Modification records
§
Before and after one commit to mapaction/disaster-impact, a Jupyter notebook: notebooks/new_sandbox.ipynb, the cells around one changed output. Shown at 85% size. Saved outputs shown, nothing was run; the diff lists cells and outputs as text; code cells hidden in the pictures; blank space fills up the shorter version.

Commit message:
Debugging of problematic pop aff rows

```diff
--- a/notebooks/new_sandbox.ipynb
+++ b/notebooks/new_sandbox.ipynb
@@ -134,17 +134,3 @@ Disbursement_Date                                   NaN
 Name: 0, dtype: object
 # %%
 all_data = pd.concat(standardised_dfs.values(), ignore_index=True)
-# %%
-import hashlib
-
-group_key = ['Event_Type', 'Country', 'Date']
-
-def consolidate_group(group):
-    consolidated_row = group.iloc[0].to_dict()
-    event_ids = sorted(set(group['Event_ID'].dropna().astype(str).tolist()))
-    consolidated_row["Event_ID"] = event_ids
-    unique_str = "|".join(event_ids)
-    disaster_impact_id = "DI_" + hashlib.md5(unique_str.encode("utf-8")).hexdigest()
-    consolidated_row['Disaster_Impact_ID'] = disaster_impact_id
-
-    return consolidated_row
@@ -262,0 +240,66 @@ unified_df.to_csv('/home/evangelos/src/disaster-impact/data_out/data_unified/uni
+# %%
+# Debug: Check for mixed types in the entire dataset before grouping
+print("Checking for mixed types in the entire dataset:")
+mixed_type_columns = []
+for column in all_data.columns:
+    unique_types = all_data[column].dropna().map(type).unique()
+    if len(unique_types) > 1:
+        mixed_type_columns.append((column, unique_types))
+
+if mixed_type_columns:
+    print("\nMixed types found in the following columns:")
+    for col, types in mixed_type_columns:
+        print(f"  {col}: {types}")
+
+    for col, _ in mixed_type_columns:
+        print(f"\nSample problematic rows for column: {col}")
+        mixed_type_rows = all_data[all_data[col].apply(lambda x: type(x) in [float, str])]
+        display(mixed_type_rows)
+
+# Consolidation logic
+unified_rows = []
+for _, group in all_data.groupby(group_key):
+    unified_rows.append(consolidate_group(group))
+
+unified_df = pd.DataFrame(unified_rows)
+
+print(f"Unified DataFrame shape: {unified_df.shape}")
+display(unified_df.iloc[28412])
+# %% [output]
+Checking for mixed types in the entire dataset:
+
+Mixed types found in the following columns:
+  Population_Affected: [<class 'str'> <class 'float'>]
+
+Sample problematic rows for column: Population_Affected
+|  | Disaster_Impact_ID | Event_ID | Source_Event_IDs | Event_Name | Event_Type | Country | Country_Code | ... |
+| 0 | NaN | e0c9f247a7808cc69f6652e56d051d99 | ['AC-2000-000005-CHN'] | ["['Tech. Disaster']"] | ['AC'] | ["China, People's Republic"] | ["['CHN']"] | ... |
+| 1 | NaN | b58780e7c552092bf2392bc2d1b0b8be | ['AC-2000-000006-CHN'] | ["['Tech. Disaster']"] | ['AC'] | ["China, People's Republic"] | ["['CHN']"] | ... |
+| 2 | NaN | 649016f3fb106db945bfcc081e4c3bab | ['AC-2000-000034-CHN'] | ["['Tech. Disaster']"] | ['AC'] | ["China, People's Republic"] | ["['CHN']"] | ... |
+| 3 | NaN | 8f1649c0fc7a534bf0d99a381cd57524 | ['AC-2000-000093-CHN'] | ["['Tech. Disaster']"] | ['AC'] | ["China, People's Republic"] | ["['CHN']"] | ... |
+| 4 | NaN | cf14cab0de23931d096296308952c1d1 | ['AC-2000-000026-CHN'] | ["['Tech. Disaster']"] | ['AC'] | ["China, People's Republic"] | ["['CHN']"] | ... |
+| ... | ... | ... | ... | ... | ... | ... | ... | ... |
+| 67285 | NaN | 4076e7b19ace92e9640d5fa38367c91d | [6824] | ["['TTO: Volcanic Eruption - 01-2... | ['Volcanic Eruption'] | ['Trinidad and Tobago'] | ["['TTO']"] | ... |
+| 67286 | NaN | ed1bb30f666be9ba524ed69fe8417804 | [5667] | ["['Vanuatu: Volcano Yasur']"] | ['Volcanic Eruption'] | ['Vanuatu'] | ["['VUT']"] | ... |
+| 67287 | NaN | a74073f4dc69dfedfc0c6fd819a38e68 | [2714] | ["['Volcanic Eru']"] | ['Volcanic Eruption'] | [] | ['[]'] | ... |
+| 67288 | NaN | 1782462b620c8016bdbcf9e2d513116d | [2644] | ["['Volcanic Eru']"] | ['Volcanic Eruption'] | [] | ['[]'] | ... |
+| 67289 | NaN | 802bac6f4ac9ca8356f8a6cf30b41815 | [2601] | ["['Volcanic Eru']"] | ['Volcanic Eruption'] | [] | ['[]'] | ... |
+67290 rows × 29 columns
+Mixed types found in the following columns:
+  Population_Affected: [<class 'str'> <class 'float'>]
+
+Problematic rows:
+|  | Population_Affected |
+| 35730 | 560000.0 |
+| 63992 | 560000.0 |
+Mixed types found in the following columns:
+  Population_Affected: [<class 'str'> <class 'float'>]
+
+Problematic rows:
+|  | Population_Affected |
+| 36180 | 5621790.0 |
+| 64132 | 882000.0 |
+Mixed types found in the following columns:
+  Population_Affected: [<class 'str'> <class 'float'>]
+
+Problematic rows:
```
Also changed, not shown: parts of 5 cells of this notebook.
§
- What this task involves
Could you find every line in the records above that contains the word "ipynb" and copy it?

- Response to the task
Before and after one commit to mapaction/disaster-impact, a Jupyter notebook: notebooks/new_sandbox.ipynb, the cells around one changed output. Shown at 85% size. Saved outputs shown, nothing was run; the diff lists cells and outputs as text; code cells hidden in the pictures; blank space fills up the shorter version.
--- a/notebooks/new_sandbox.ipynb
+++ b/notebooks/new_sandbox.ipynb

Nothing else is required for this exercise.